Sen. Bernie Sanders (I-Vt.) is set to unveil on Tuesday legislation that would provide free tuition at four-year public colleges and universities.
Sanders, who’s running for president on the Democratic ticket, had originally called earlier this year for two years of free tuition.
The Vermont independent argued in a statement Sunday that the U.S. needs the “best-educated workforce” in order to remain competitive globally.
“That will not happen, if, every year, hundreds of thousands of bright young people cannot afford to go to college, and if millions more leave school deeply in debt,” said Sanders, the ranking member on the Senate Budget Committee.
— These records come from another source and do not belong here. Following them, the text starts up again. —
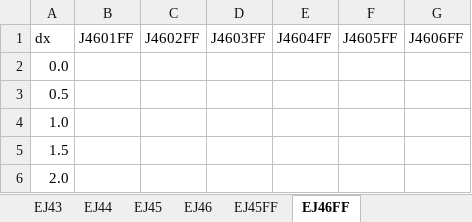
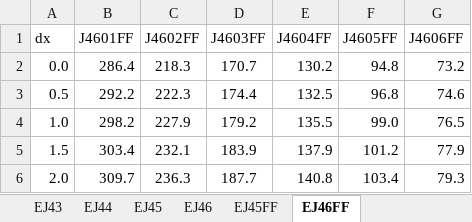
Before and after one commit to beausol/classical-guitar, an Excel workbook: data/guitar_strings_data.xlsx, sheet EJ46FF, drawn as a sheet; only a part is shown; values as stored, in another font and other column widths than the file's, no borders; the diff covers the shown part only; the diff names each change by its address in the sheet, - before the commit and + after, or states it on an @@ line.

Commit message:
EJ46FF data added and compiled

```diff
--- a/data/guitar_strings_data.xlsx (sheet EJ46FF)
+++ b/data/guitar_strings_data.xlsx (sheet EJ46FF)
-B2 (J4601FF): (empty)
+B2 (J4601FF): 286.4
-C2 (J4602FF): (empty)
+C2 (J4602FF): 218.3
-D2 (J4603FF): (empty)
+D2 (J4603FF): 170.7
-E2 (J4604FF): (empty)
+E2 (J4604FF): 130.2
-F2 (J4605FF): (empty)
+F2 (J4605FF): 94.8
-G2 (J4606FF): (empty)
+G2 (J4606FF): 73.2
-B3 (J4601FF): (empty)
+B3 (J4601FF): 292.2
-C3 (J4602FF): (empty)
+C3 (J4602FF): 222.3
-D3 (J4603FF): (empty)
+D3 (J4603FF): 174.4
-E3 (J4604FF): (empty)
+E3 (J4604FF): 132.5
-F3 (J4605FF): (empty)
+F3 (J4605FF): 96.8
-G3 (J4606FF): (empty)
+G3 (J4606FF): 74.6
-B4 (J4601FF): (empty)
+B4 (J4601FF): 298.2
-C4 (J4602FF): (empty)
+C4 (J4602FF): 227.9
-D4 (J4603FF): (empty)
+D4 (J4603FF): 179.2
-E4 (J4604FF): (empty)
+E4 (J4604FF): 135.5
-F4 (J4605FF): (empty)
+F4 (J4605FF): 99.0
-G4 (J4606FF): (empty)
+G4 (J4606FF): 76.5
-B5 (J4601FF): (empty)
+B5 (J4601FF): 303.4
-C5 (J4602FF): (empty)
+C5 (J4602FF): 232.1
-D5 (J4603FF): (empty)
+D5 (J4603FF): 183.9
-E5 (J4604FF): (empty)
+E5 (J4604FF): 137.9
-F5 (J4605FF): (empty)
+F5 (J4605FF): 101.2
-G5 (J4606FF): (empty)
+G5 (J4606FF): 77.9
-B6 (J4601FF): (empty)
+B6 (J4601FF): 309.7
-C6 (J4602FF): (empty)
+C6 (J4602FF): 236.3
-D6 (J4603FF): (empty)
+D6 (J4603FF): 187.7
-E6 (J4604FF): (empty)
+E6 (J4604FF): 140.8
-F6 (J4605FF): (empty)
+F6 (J4605FF): 103.4
-G6 (J4606FF): (empty)
+G6 (J4606FF): 79.3
```
Also changed, not shown: 12 edited cells elsewhere in this sheet, 10 other files.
His legislation would eliminate undergraduate tuition at public colleges and universities, the statement said, and would expand work study programs. The measure would also “substantially lower” student debt and bring down rates on student loans, it said.
Sanders, who has been trying to cast himself as the most progressive candidate, called in February for federal and state governments to invest $18 billion per year in public higher education in order to make tuition free for two years.
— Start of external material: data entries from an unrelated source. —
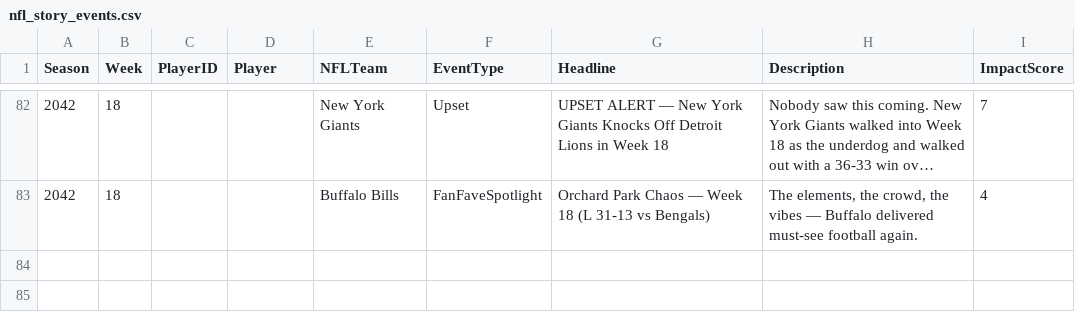
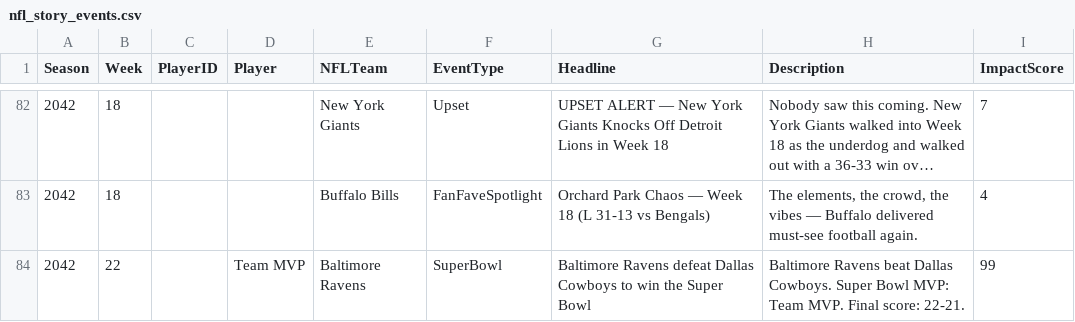
Before and after one commit to Stegs27/CFB_Dynasty_App, a CSV file: nfl_story_events.csv, drawn as a sheet; only a part is shown, gaps mark what is left out; long unchanged cells end in …; the diff names each change by its address in the sheet, - before the commit and + after, or states it on an @@ line.

```diff
--- a/nfl_story_events.csv
+++ b/nfl_story_events.csv
+row 84: 2042 | 22 |  | Team MVP | Baltimore Ravens | SuperBowl | Baltimore Ravens defeat Dallas Cowboys to win the Super Bowl | Baltimore Ravens beat Dallas Cowboys. Super Bowl MVP: Team MVP. Final score: 22-21. | 99
```
Also changed, not shown: 3 other files.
Hillary Clinton, considered the Democratic frontrunner, hasn’t discussed too many specific policy proposals yet, including college tuition and student debt. MSNBC reported late last month that Clinton would soon unveil a college student debt plan.